··· SOURCE DATA
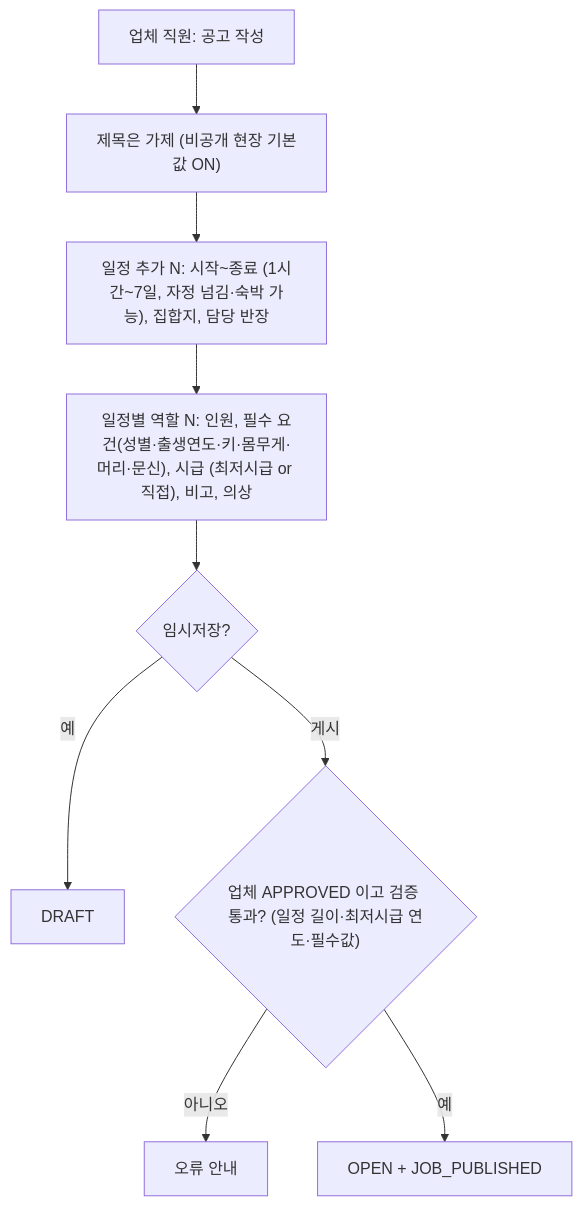
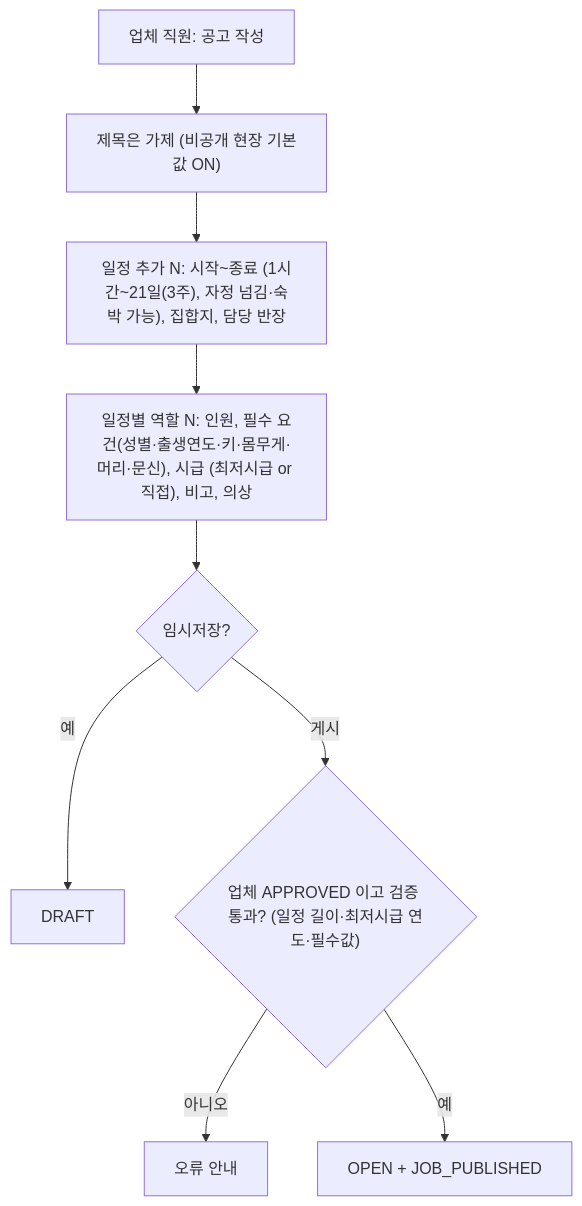
One commit to 7fsikMinQ/O changed the second of 12 diagrams in docs/02_프로세스정의서.md. Above: the diagram before and after it, drawn with Mermaid. The commit also changed 35 other files, not shown here.

````diff
--- a/docs/02_프로세스정의서.md
+++ b/docs/02_프로세스정의서.md
@@ -36,11 +36,11 @@
 ```mermaid
 flowchart TD
   A["업체 직원: 공고 작성"] --> B["제목은 가제 (비공개 현장 기본값 ON)"]
-  B --> C["일정 추가 N: 시작~종료 (1시간~7일, 자정 넘김·숙박 가능), 집합지, 담당 반장"]
+  B --> C["일정 추가 N: 시작~종료 (1시간~21일(3주), 자정 넘김·숙박 가능), 집합지, 담당 반장"]
   C --> D["일정별 역할 N: 인원, 필수 요건(성별·출생연도·키·몸무게·머리·문신), 시급 (최저시급 or 직접), 비고, 의상"]
   D --> E{"임시저장?"}
   E -->|예| F["DRAFT"]
   E -->|게시| G{"업체 APPROVED 이고 검증 통과? (일정 길이·최저시급 연도·필수값)"}
   G -->|아니오| H["오류 안내"]
   G -->|예| I["OPEN + JOB_PUBLISHED"]
 ```
````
······
Lines above that include the string "docs" need to be copied.

RESULT FOR THIS TASK →
One commit to 7fsikMinQ/O changed the second of 12 diagrams in docs/02_프로세스정의서.md. Above: the diagram before and after it, drawn with Mermaid. The commit also changed 35 other files, not shown here.
--- a/docs/02_프로세스정의서.md
+++ b/docs/02_프로세스정의서.md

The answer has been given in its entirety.